A CONVICTED killer from Swindon has had a major setback in his bid to challenge the DNA evidence which convicted him.
Glyn Razzell had hoped a test case at the Supreme Court would pave the way for him to challenge his life sentence for murdering his wife.
Solicitors acting for another convicted murderer, from Woolpit, Suffolk, had appealed for access to DNA samples in order to carry out testing with methods not available at the time of his trial.
But the court unanimously dismissed the challenge.
In a written judgment, the justices stated that the time limit for disclosing evidence was based on solid principles in law.
They wrote: “There is no basis for finding a temporally limitless duty of disclosure post-conviction identical to that subsisting during trial.”

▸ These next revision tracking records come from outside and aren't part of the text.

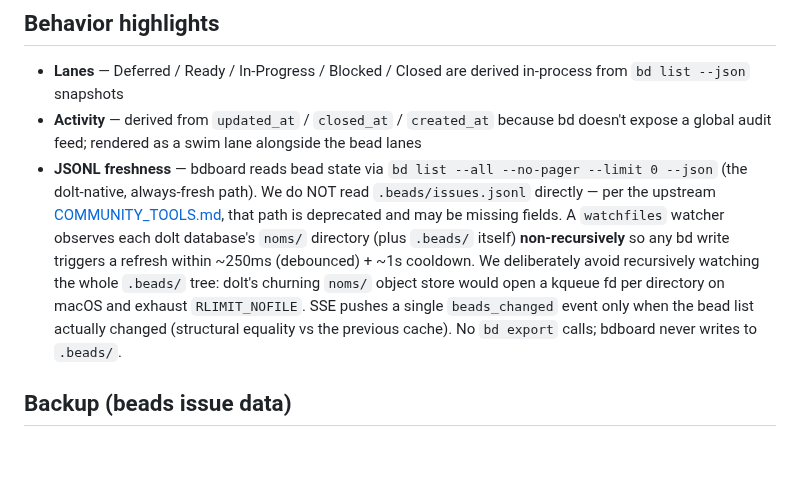
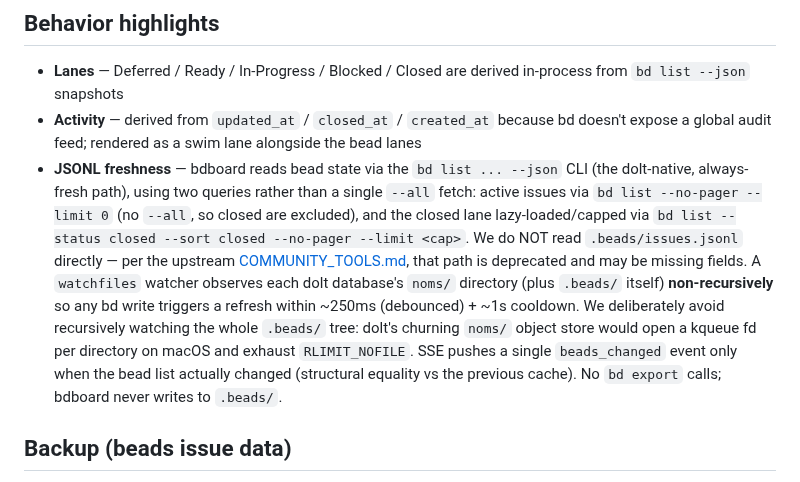
Before and after one commit to weegens-aaron/bdboard, a Markdown page: README.md, the part around the change. GitHub-like rendering; blank space fills up the shorter version.

Commit message:
docs: fix README bd list claim (split active/closed lazy-load, not --all single fetch)
The JSONL-freshness bullet claimed bdboard fetches via a single
'bd list --all --no-pager --limit 0 --json'. Since the lazy-load perf
work (8837682, f872c3e) bd.py uses two queries: active (no --all) and a
capped closed lane (--status closed --sort closed). Updated the README to
match. Fixes bdboard-11l.

```diff
--- a/README.md
+++ b/README.md
@@ -109,7 +109,7 @@ These checks live in CI rather than a bd formula by design — see
 
 - **Lanes** — Deferred / Ready / In-Progress / Blocked / Closed are derived in-process from `bd list --json` snapshots
 - **Activity** — derived from `updated_at` / `closed_at` / `created_at` because bd doesn't expose a global audit feed; rendered as a swim lane alongside the bead lanes
-- **JSONL freshness** — bdboard reads bead state via `bd list --all --no-pager --limit 0 --json` (the dolt-native, always-fresh path). We do NOT read `.beads/issues.jsonl` directly — per the upstream [COMMUNITY_TOOLS.md](https://github.com/gastownhall/beads/blob/main/docs/COMMUNITY_TOOLS.md), that path is deprecated and may be missing fields. A `watchfiles` watcher observes each dolt database's `noms/` directory (plus `.beads/` itself) **non-recursively** so any bd write triggers a refresh within ~250ms (debounced) + ~1s cooldown. We deliberately avoid recursively watching the whole `.beads/` tree: dolt's churning `noms/` object store would open a kqueue fd per directory on macOS and exhaust `RLIMIT_NOFILE`. SSE pushes a single `beads_changed` event only when the bead list actually changed (structural equality vs the previous cache). No `bd export` calls; bdboard never writes to `.beads/`.
+- **JSONL freshness** — bdboard reads bead state via the `bd list ... --json` CLI (the dolt-native, always-fresh path), using two queries rather than a single `--all` fetch: active issues via `bd list --no-pager --limit 0` (no `--all`, so closed are excluded), and the closed lane lazy-loaded/capped via `bd list --status closed --sort closed --no-pager --limit <cap>`. We do NOT read `.beads/issues.jsonl` directly — per the upstream [COMMUNITY_TOOLS.md](https://github.com/gastownhall/beads/blob/main/docs/COMMUNITY_TOOLS.md), that path is deprecated and may be missing fields. A `watchfiles` watcher observes each dolt database's `noms/` directory (plus `.beads/` itself) **non-recursively** so any bd write triggers a refresh within ~250ms (debounced) + ~1s cooldown. We deliberately avoid recursively watching the whole `.beads/` tree: dolt's churning `noms/` object store would open a kqueue fd per directory on macOS and exhaust `RLIMIT_NOFILE`. SSE pushes a single `beads_changed` event only when the bead list actually changed (structural equality vs the previous cache). No `bd export` calls; bdboard never writes to `.beads/`.
 
 ## Backup (beads issue data)
 
```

The judgment also found that ‘safety nets’ already existed for challenging potentially unsafe convictions.
They wrote: “There is an important public interest in exposing any flaw in the conviction, but there is also a powerful public interest in finality of proceedings and in ensuring that the police’s finite resources are applied to current investigations, unless there is a good reason for review.”
The challenge was followed closely by Razzell, who is serving a life sentence for murdering his wife Linda, who vanished in 2002.
Her body has never been found, despite Wiltshire Police carrying out a search of more than 200 sites.
Razzell claims he is innocent and the victim of a wide-ranging conspiracy.
He is seeking access to case files which were held by the Forensic Science Service but which have since passed to Wiltshire Police.
The former banker believes the documents may prove he did not murder Linda, who disappeared after setting off for work at Swindon College in 2002.
The test case has implications for Razzell and other convicted criminals across the country.
Kevin Nunn, who is serving a minimum of 22 years for the murder of his former partner, Dawn Walker, had challenged Suffolk Police’s similar refusal to release DNA evidence.
His supporters say technology has advanced since he was sentenced and post-conviction disclosure has overturned miscarriages of justice in several high-profile cases.
But opponents argued a ruling in favour of Nunn would allow convicted criminals to clog up courts with endless appeals and lead to a lack of finality in the justice system.
Razzell, 53, has written to the Adver from prison to protest his innocence.
Among the evidence he wants to re-examine are traces of Linda’s blood found in a friend’s Renault Laguna, which detectives believe was used to move her body.
Razzell, found guilty of his wife’s murder at Bristol Crown Court in November 2003, also protested his innocence last year on a website set up by his supporters.
He wrote: “This year marks the 10th anniversary of my conviction for a murder I did not commit.
“Despite several requests, the police continue to refuse (my legal team) access to the Forensic Science Service documents which might contain the evidence to clear me.
“We await the outcome of a test case in the Supreme Court.”
Police maintain that blood not picked up in several tests on the car – part of Razzell’s conspiracy claim – was eventually found after a chemical called luminol was used to detect it.
They also point out that he has launched two unsuccessful appeals and have appealed to him to reveal the whereabouts of his wife’s body to give closure to their four children.